··· Listed entries ···

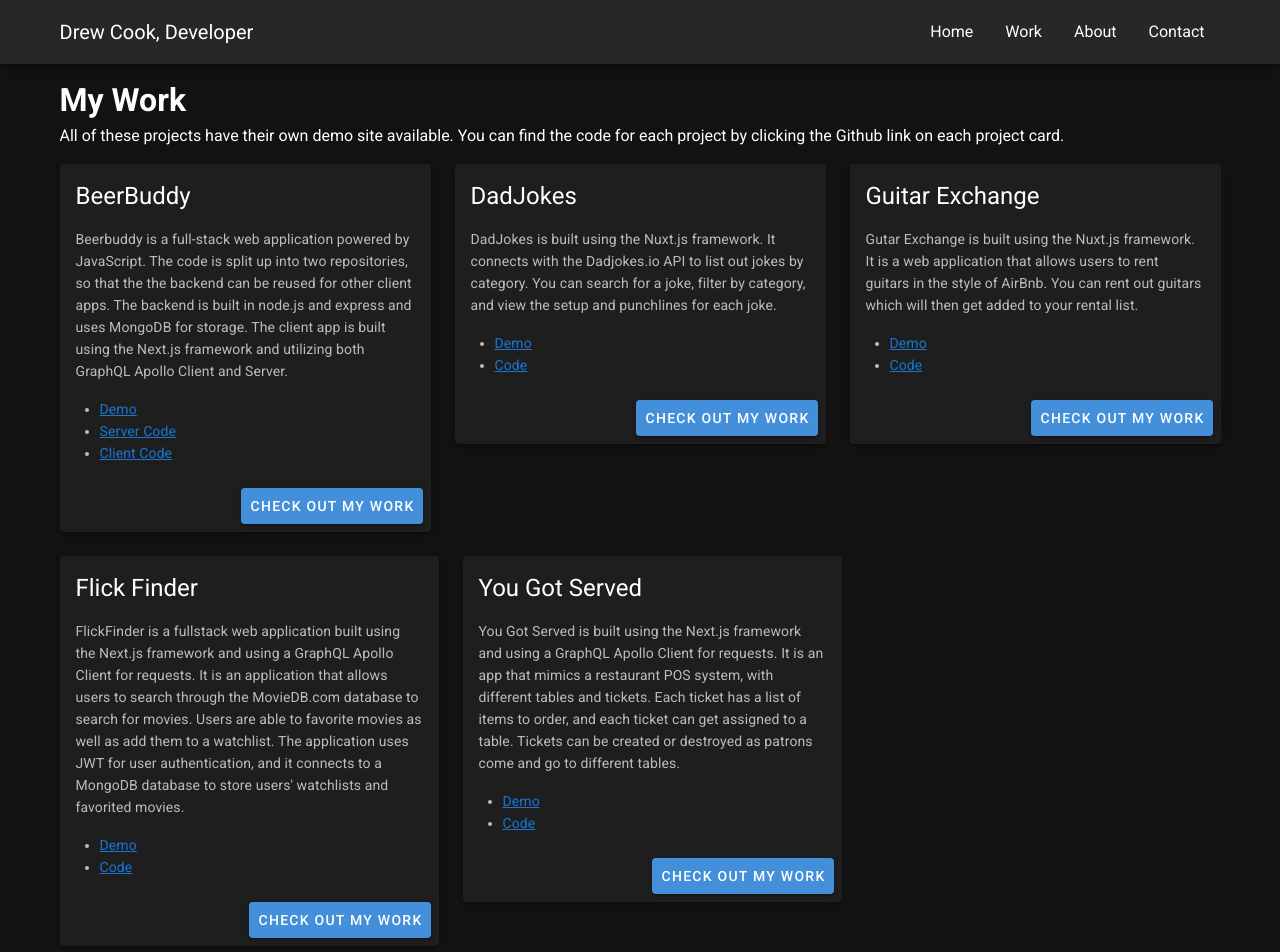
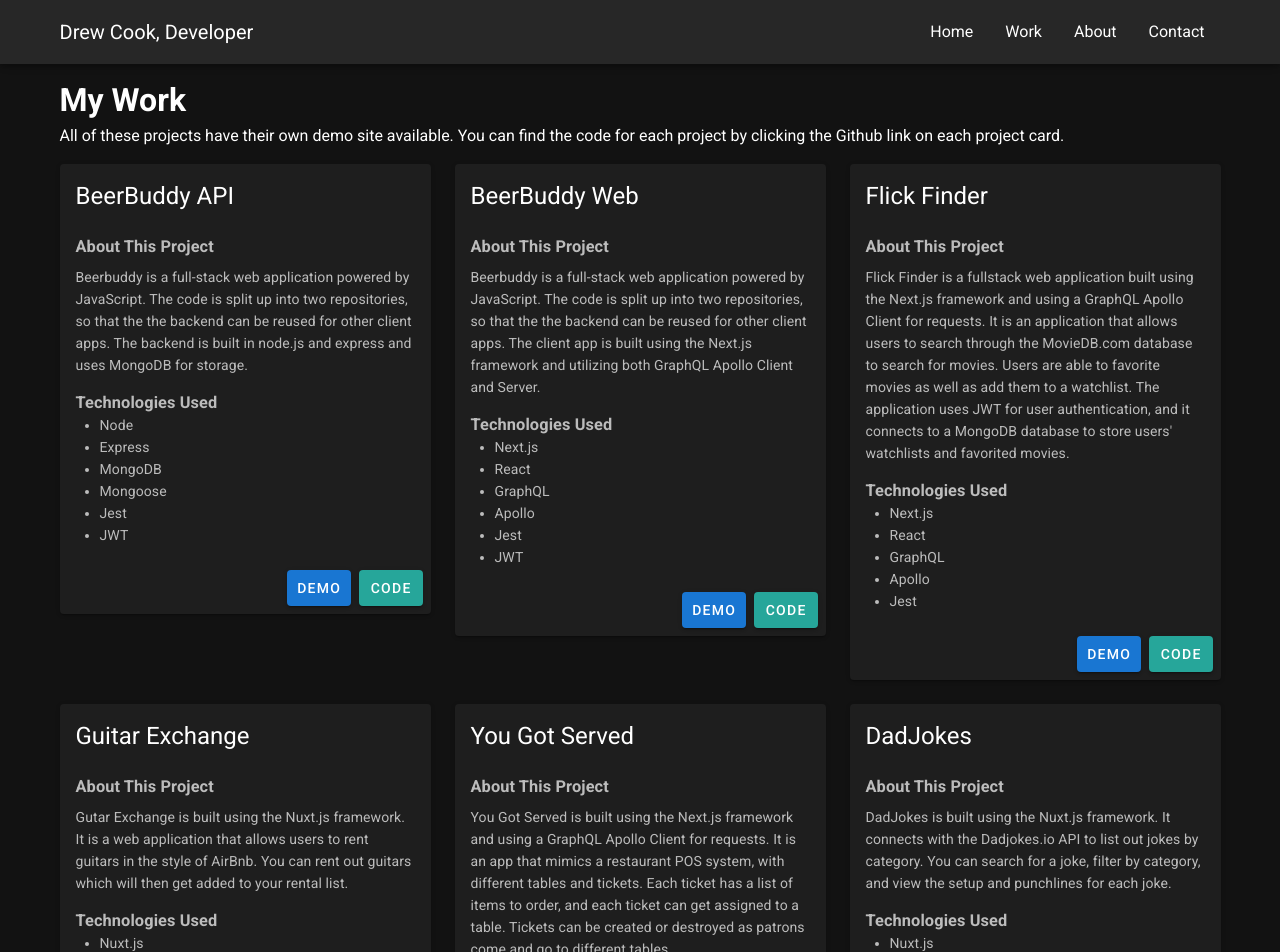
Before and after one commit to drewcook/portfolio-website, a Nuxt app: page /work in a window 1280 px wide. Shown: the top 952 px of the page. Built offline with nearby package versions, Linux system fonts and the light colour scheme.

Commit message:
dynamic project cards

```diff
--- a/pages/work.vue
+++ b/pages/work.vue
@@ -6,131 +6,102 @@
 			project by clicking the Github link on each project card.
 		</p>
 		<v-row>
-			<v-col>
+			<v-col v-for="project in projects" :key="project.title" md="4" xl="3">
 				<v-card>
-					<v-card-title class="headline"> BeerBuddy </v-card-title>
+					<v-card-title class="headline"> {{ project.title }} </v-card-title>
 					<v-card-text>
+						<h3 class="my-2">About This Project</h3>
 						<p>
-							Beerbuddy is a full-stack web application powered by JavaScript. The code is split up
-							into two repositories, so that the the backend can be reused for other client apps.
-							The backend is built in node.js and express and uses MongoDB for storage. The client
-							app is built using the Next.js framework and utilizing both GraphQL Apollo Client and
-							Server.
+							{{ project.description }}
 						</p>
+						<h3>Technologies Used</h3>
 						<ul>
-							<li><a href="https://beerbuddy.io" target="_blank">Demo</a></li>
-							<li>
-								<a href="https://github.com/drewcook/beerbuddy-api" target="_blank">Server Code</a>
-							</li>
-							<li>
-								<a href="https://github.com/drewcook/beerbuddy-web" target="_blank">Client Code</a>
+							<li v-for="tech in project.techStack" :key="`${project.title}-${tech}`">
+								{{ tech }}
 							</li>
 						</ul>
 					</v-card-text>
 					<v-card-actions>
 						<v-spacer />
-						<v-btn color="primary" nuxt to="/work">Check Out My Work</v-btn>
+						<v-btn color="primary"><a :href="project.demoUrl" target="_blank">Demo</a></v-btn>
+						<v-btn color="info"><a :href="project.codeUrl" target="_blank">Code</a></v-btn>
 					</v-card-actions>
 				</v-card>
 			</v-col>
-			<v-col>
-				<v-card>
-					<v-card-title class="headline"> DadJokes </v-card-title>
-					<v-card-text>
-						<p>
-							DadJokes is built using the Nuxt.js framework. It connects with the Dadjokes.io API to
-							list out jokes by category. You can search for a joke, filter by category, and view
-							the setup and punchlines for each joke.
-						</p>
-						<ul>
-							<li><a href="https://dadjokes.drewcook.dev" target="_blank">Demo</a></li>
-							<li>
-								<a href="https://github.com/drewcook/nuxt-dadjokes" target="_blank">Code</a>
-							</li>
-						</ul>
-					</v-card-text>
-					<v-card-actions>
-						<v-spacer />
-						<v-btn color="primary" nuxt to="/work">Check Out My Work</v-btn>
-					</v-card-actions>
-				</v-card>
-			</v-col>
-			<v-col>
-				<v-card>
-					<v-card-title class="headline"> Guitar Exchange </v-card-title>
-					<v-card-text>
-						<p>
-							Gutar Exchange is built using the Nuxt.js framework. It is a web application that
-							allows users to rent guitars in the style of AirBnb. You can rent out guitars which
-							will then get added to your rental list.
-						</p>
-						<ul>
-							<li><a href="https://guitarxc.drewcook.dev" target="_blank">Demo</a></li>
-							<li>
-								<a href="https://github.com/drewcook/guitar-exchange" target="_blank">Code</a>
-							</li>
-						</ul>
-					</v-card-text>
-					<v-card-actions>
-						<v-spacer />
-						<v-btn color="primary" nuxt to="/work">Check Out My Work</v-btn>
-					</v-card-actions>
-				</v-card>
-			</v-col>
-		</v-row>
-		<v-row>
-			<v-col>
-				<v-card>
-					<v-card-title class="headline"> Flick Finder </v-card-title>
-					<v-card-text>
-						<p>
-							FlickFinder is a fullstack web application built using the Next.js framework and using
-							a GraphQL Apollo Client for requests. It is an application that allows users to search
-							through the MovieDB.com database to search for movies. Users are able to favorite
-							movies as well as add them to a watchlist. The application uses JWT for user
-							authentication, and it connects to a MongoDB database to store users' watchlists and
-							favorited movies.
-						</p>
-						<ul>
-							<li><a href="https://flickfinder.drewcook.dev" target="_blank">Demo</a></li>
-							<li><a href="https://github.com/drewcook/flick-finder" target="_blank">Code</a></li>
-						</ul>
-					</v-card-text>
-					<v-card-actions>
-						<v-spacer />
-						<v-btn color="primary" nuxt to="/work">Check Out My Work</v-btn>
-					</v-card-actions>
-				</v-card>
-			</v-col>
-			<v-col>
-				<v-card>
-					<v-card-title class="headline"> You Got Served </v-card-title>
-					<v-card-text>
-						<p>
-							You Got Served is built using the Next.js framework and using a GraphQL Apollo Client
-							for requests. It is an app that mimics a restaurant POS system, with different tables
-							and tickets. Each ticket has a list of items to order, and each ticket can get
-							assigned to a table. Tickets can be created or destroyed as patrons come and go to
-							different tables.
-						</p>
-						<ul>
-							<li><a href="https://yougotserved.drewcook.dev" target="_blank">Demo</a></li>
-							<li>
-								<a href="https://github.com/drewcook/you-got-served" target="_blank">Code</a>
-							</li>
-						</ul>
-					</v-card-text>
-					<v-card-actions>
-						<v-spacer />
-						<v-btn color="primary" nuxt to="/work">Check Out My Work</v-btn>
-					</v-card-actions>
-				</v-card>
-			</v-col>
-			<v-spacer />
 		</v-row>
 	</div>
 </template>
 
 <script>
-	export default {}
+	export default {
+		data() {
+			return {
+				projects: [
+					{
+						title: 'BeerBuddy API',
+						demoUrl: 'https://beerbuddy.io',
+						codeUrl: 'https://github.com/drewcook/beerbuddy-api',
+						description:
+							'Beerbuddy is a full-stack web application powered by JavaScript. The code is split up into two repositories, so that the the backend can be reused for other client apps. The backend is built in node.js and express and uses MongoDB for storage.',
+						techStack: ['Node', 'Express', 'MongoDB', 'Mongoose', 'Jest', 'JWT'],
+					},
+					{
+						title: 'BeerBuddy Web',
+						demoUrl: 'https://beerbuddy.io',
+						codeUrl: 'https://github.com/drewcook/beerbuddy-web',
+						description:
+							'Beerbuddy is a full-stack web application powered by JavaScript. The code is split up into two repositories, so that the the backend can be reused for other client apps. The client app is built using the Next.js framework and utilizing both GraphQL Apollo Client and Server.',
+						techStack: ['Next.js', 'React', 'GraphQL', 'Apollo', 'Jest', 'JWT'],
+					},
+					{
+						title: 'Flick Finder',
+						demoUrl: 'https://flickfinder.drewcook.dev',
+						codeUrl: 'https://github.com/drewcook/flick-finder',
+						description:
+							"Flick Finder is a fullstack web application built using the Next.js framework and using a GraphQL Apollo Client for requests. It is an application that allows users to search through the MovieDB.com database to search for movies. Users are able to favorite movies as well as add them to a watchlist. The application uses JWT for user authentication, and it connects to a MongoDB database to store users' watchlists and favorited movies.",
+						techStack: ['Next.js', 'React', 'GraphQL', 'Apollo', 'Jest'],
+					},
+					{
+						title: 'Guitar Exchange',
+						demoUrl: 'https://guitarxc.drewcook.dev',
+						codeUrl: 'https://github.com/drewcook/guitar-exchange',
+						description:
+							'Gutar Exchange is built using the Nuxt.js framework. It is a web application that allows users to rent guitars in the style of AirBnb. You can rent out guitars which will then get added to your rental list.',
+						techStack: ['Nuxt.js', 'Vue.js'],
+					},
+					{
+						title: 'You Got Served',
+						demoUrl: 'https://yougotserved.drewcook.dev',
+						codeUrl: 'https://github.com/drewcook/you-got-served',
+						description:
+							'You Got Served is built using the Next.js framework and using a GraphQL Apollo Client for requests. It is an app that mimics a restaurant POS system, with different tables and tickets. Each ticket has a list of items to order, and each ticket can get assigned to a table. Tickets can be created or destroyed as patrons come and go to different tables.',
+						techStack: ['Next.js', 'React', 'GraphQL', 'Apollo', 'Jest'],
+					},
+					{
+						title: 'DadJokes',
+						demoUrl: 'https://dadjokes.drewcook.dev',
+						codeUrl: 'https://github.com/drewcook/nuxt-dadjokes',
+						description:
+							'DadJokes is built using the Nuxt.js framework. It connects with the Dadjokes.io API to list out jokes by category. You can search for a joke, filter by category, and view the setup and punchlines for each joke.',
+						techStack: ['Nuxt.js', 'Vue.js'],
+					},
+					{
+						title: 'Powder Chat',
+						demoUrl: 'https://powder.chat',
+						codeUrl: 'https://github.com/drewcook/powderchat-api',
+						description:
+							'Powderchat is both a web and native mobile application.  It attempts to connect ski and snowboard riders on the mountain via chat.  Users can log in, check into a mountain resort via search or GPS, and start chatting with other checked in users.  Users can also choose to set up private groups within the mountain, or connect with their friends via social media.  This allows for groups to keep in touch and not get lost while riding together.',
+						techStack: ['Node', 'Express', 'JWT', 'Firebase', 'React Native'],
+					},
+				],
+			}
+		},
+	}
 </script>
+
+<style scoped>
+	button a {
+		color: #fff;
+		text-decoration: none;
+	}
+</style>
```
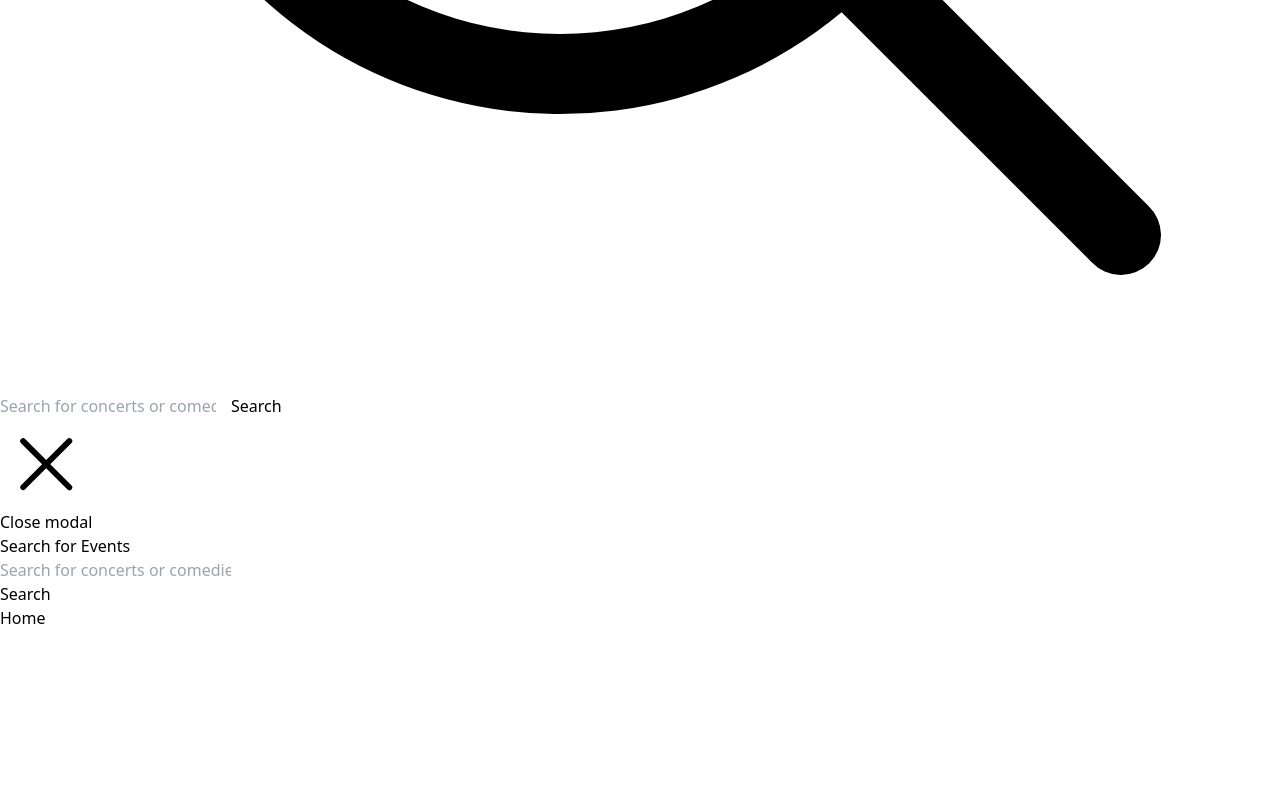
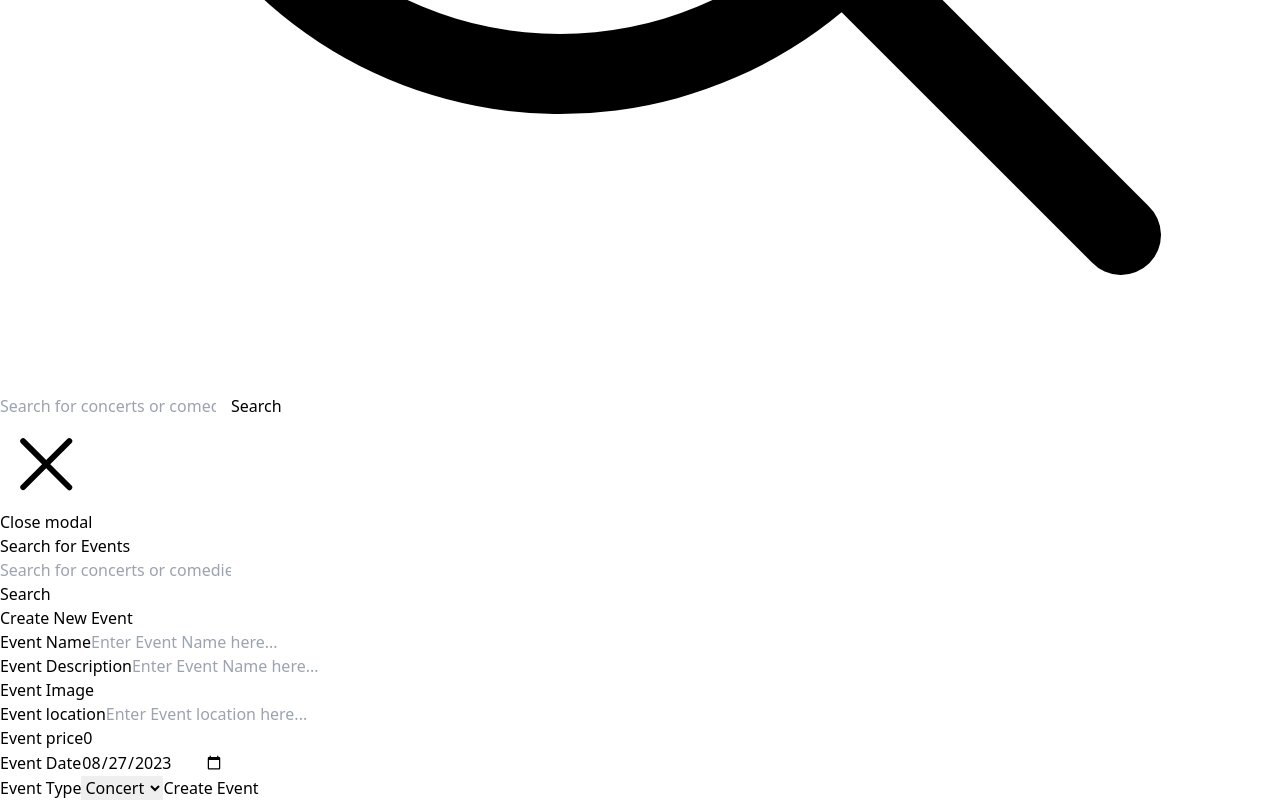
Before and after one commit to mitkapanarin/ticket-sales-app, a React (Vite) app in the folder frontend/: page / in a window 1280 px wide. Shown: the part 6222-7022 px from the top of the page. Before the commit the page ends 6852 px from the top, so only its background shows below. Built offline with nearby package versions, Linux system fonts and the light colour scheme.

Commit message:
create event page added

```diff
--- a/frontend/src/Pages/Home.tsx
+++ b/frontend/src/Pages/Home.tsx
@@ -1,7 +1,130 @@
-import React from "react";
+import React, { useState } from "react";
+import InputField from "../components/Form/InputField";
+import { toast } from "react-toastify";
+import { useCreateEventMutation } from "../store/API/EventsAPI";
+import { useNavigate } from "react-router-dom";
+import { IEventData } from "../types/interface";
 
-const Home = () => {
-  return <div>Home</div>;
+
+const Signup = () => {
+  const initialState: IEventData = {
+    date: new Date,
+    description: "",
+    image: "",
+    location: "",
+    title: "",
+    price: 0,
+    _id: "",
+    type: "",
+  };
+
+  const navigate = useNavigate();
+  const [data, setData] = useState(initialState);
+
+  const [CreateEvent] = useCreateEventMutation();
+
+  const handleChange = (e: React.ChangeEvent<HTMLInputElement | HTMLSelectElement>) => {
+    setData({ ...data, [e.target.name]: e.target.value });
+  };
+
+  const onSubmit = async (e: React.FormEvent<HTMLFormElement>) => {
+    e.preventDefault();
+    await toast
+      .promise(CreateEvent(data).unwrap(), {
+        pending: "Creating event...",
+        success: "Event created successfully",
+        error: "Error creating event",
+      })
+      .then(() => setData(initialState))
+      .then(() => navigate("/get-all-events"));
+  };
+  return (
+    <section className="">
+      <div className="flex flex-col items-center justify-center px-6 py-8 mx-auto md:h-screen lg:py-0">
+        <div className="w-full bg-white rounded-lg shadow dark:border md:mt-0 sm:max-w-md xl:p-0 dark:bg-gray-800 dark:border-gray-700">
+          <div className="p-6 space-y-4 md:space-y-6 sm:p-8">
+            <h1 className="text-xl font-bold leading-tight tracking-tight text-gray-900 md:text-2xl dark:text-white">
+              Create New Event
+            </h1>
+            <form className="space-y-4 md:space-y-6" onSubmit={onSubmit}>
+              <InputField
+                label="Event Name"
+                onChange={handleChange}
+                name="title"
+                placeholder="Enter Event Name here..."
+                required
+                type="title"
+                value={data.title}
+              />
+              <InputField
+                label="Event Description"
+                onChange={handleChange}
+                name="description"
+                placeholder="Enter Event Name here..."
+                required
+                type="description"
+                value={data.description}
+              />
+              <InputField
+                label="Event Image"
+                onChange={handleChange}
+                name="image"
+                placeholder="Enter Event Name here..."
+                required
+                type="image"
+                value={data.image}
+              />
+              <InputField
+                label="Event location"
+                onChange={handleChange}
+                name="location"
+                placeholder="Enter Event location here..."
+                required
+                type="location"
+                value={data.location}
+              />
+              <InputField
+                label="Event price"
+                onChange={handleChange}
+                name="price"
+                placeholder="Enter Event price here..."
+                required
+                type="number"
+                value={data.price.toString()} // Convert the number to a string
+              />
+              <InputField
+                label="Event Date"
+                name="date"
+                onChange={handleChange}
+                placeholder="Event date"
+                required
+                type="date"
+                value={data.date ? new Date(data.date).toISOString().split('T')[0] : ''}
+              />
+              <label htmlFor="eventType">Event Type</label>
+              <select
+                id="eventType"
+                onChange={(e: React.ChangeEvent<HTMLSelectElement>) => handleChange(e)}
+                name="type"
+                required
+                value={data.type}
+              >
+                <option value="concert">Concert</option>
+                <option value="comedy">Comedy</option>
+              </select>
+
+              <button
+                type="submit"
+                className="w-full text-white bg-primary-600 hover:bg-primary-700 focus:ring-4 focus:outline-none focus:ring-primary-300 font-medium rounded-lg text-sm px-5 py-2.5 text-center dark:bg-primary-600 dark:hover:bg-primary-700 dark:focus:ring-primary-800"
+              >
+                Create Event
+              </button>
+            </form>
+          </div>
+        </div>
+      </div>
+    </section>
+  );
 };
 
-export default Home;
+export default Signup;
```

···

Look through the records and copy every line that has the word "search".

-							list out jokes by category. You can search for a joke, filter by category, and view
-							a GraphQL Apollo Client for requests. It is an application that allows users to search
-							through the MovieDB.com database to search for movies. Users are able to favorite
+							"Flick Finder is a fullstack web application built using the Next.js framework and using a GraphQL Apollo Client for requests. It is an application that allows users to search through the MovieDB.com database to search for movies. Users are able to favorite movies as well as add them to a watchlist. The application uses JWT for user authentication, and it connects to a MongoDB database to store users' watchlists and favorited movies.",
+							'DadJokes is built using the Nuxt.js framework. It connects with the Dadjokes.io API to list out jokes by category. You can search for a joke, filter by category, and view the setup and punchlines for each joke.',
+							'Powderchat is both a web and native mobile application.  It attempts to connect ski and snowboard riders on the mountain via chat.  Users can log in, check into a mountain resort via search or GPS, and start chatting with other checked in users.  Users can also choose to set up private groups within the mountain, or connect with their friends via social media.  This allows for groups to keep in touch and not get lost while riding together.',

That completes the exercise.